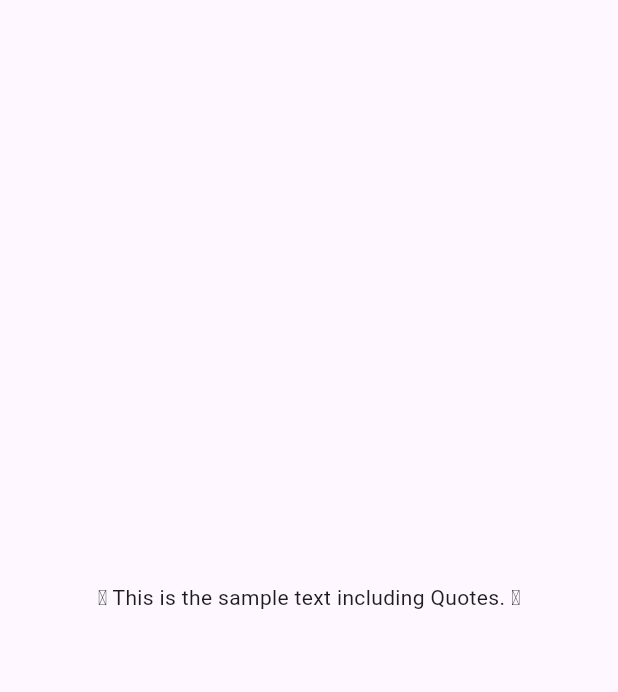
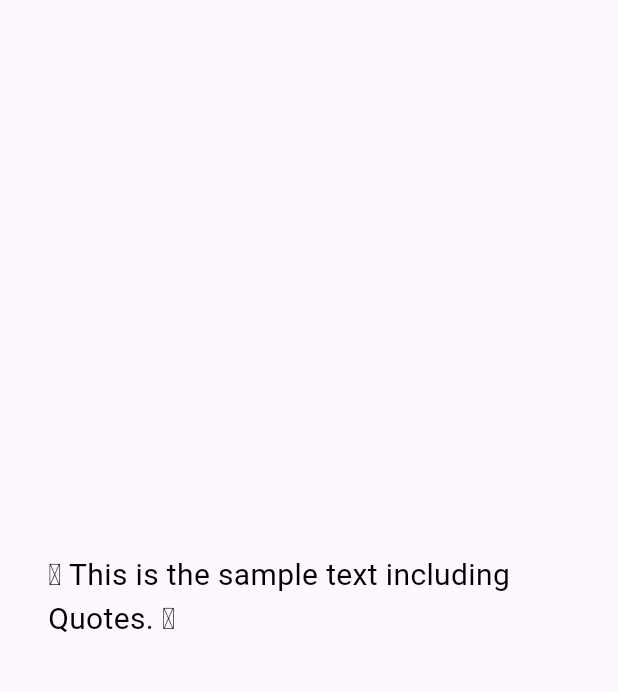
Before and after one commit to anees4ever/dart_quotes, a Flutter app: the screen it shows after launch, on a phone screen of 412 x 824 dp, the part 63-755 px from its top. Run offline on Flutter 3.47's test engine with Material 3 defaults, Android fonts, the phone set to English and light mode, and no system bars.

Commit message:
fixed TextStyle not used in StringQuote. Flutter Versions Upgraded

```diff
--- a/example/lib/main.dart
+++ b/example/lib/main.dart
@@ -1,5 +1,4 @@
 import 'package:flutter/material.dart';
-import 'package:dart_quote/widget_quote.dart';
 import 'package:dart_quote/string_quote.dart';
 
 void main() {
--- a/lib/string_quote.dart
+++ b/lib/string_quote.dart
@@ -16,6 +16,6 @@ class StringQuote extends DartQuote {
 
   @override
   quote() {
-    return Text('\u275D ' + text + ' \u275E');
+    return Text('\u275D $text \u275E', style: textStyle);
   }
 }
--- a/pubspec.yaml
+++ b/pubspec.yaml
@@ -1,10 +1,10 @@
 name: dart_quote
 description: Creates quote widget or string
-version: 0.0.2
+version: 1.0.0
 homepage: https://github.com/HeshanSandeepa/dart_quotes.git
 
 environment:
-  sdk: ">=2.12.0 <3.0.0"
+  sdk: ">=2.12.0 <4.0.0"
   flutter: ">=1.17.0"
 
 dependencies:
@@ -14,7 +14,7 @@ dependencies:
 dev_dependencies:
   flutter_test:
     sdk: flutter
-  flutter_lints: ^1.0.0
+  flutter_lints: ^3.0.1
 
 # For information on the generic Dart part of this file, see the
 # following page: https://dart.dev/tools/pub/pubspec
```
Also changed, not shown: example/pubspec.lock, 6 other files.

* * *

What the task requires — Word for word, set down each record shown above, omitting the pictures.

Solution for this exercise —
Before and after one commit to anees4ever/dart_quotes, a Flutter app: the screen it shows after launch, on a phone screen of 412 x 824 dp, the part 63-755 px from its top. Run offline on Flutter 3.47's test engine with Material 3 defaults, Android fonts, the phone set to English and light mode, and no system bars.

Commit message:
fixed TextStyle not used in StringQuote. Flutter Versions Upgraded

```diff
--- a/example/lib/main.dart
+++ b/example/lib/main.dart
@@ -1,5 +1,4 @@
 import 'package:flutter/material.dart';
-import 'package:dart_quote/widget_quote.dart';
 import 'package:dart_quote/string_quote.dart';
 
 void main() {
--- a/lib/string_quote.dart
+++ b/lib/string_quote.dart
@@ -16,6 +16,6 @@ class StringQuote extends DartQuote {
 
   @override
   quote() {
-    return Text('\u275D ' + text + ' \u275E');
+    return Text('\u275D $text \u275E', style: textStyle);
   }
 }
--- a/pubspec.yaml
+++ b/pubspec.yaml
@@ -1,10 +1,10 @@
 name: dart_quote
 description: Creates quote widget or string
-version: 0.0.2
+version: 1.0.0
 homepage: https://github.com/HeshanSandeepa/dart_quotes.git
 
 environment:
-  sdk: ">=2.12.0 <3.0.0"
+  sdk: ">=2.12.0 <4.0.0"
   flutter: ">=1.17.0"
 
 dependencies:
@@ -14,7 +14,7 @@ dependencies:
 dev_dependencies:
   flutter_test:
     sdk: flutter
-  flutter_lints: ^1.0.0
+  flutter_lints: ^3.0.1
 
 # For information on the generic Dart part of this file, see the
 # following page: https://dart.dev/tools/pub/pubspec
```
Also changed, not shown: example/pubspec.lock, 6 other files.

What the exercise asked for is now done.